After we had all climbed down from the tower, we began a tour of the city. The tour guide mentioned that about eighty percent of the city was destroyed in World War Two, yet unlike Munich, the city was not rebuilt as it was before the war. I wonder what the reasoning behind the decision to build the city up in a more modern fashion was. It was strange to see the juxtaposition between the surviving buildings and the modern post-war architecture after having just been to the old-style city of Munich. We also went back into the Münster on the tour, and the tour guide pointed out a few interesting things inside.
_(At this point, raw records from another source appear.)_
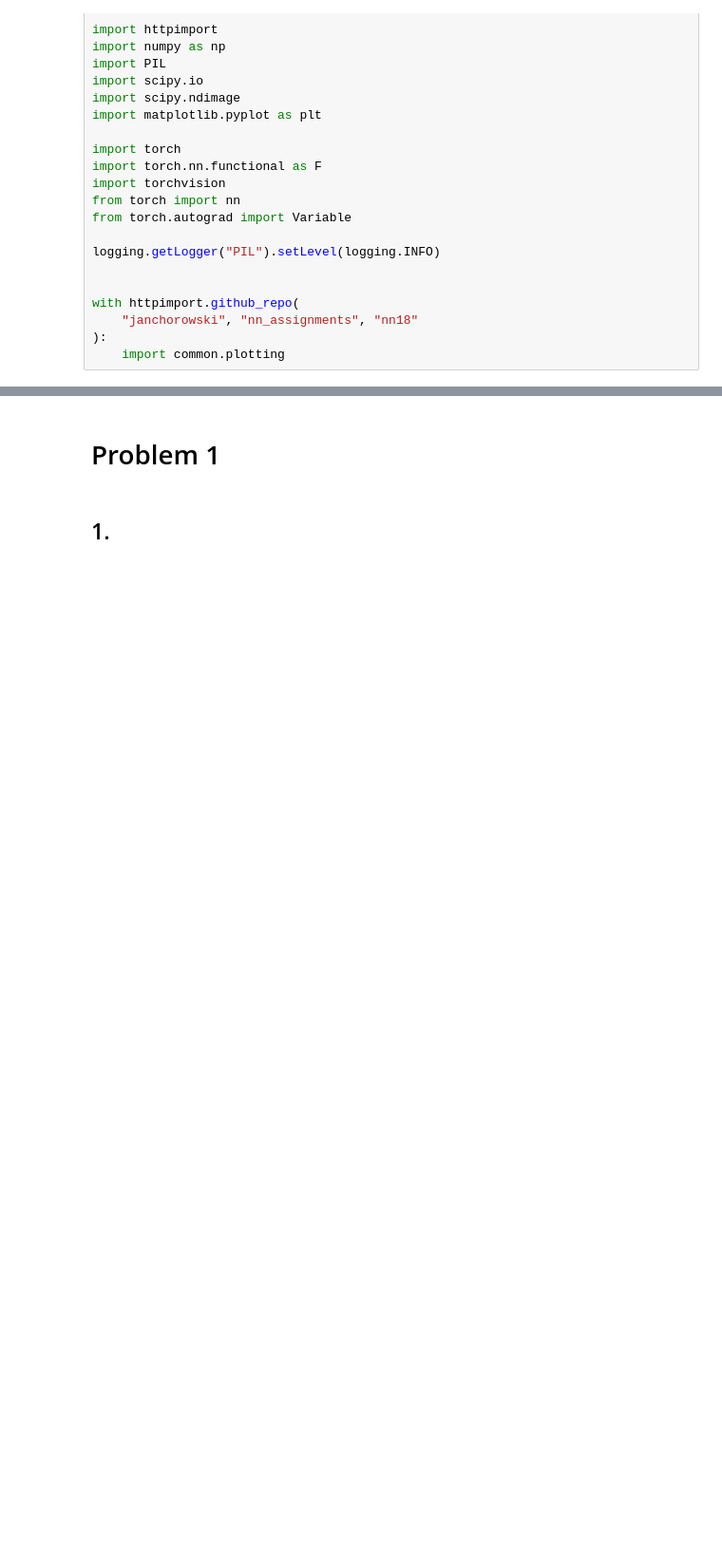
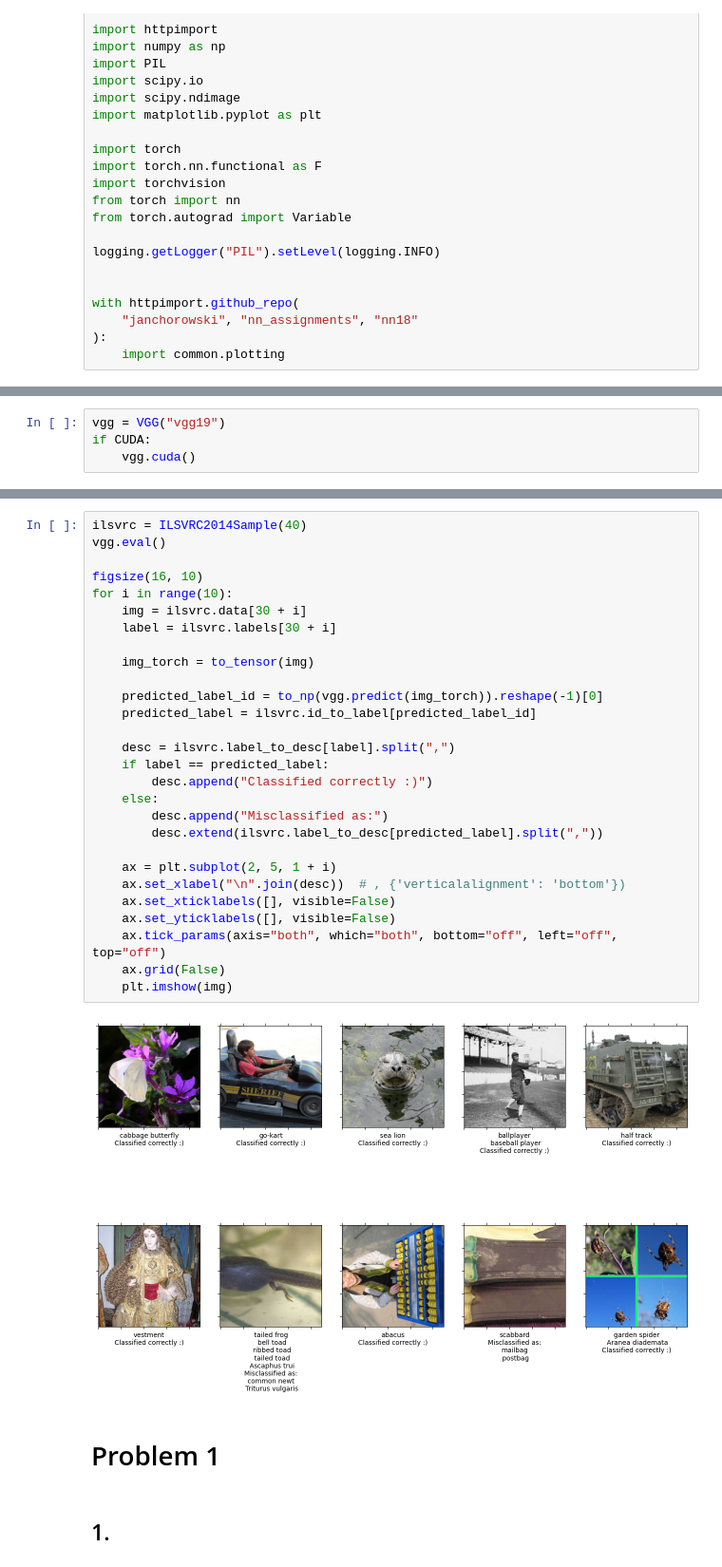
Before and after one commit to dmika1234/dl_uwr, a Jupyter notebook: Assignments/Assignment3/colab_run.ipynb, the cells around one changed output, grey strips where cells are left out. Shown at 95% size. Drawn from its saved outputs; the diff is of its cells as text; blank space fills up the shorter version.

```diff
--- a/Assignments/Assignment3/colab_run.ipynb
+++ b/Assignments/Assignment3/colab_run.ipynb
@@ -52,0 +63,4 @@ device(type='cuda')
+# %%
+vgg = VGG("vgg19")
+if CUDA:
+    vgg.cuda()
@@ -53,3 +97,33 @@ device(type='cuda')
+# %%
+ilsvrc = ILSVRC2014Sample(40)
+vgg.eval()
+
+figsize(16, 10)
+for i in range(10):
+    img = ilsvrc.data[30 + i]
+    label = ilsvrc.labels[30 + i]
+
+    img_torch = to_tensor(img)
+
+    predicted_label_id = to_np(vgg.predict(img_torch)).reshape(-1)[0]
+    predicted_label = ilsvrc.id_to_label[predicted_label_id]
+
+    desc = ilsvrc.label_to_desc[label].split(",")
+    if label == predicted_label:
+        desc.append("Classified correctly :)")
+    else:
+        desc.append("Misclassified as:")
+        desc.extend(ilsvrc.label_to_desc[predicted_label].split(","))
+
+    ax = plt.subplot(2, 5, 1 + i)
+    ax.set_xlabel("\n".join(desc))  # , {'verticalalignment': 'bottom'})
+    ax.set_xticklabels([], visible=False)
+    ax.set_yticklabels([], visible=False)
+    ax.tick_params(axis="both", which="both", bottom="off", left="off", top="off")
+    ax.grid(False)
+    plt.imshow(img)
+# %% [output]
+[figure, added]
 # %% [markdown]
 # Problem 1
 # %% [markdown]
```
Also changed, not shown: parts of 8 cells of this notebook.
The statue of Michael the Archangel was replaced by the Nazis, yet it was kept after the war despite its connection with the regime, and the beautiful heraldry on the walls was erected by various noble families who were trying to pay their way to heaven. I guess that the rich always have and always will look for loopholes.
In the older part of the city, we saw the Schiefes Haus. While it looks like an architectural disaster, in reality, it was an elaborate attempt to evade taxes, since taxes were calculated by the amount of ground area taken up by the building. I find it interesting that people have been trying to find tax workarounds for this long. It highlights a common ingenuity in all humans no matter the culture or era. Once the tour ended, we went to lunch at the Pfannkuchenhaus. The giant pancakes certainly made for a unique meal, but it was not that great. At the restaurant, all of the Americans at my table ordered still water, while Freddy, the only German at the table, ordered a drink. He explained that Germans rarely order water at restaurants, since it costs money just as any other drink. Americans, however, often order water, because in the states, it is usually free. This habit has, to our detriment, stayed with us in Germany, where water at restaurants is usually not a very good deal.
After lunch, I talked with Freddy about some German language rules. Many people complain that English has too many exceptions to the rules, but exceptions are a part of every language. For example, the German letter ß arbitrarily appears in some words and not in others when the same sound is required. One simply has to memorize which words use it and which do not. With all of the exceptions and irregularities within different languages, it is amazing to me how well the German students can command both English and German. I have to concentrate to speak German with them, and my capabilities are limited, but they can talk with us as if they were Americans too. I aspire to one day reach that level of competence with my German skills, but that is still a long way off. We returned to Augsburg after lunch, and the afternoon and evening were spent working on the presentation, with a break for Döner around dinner time. We ironed out most of the details with the German students, and I feel prepared for the big day tomorrow.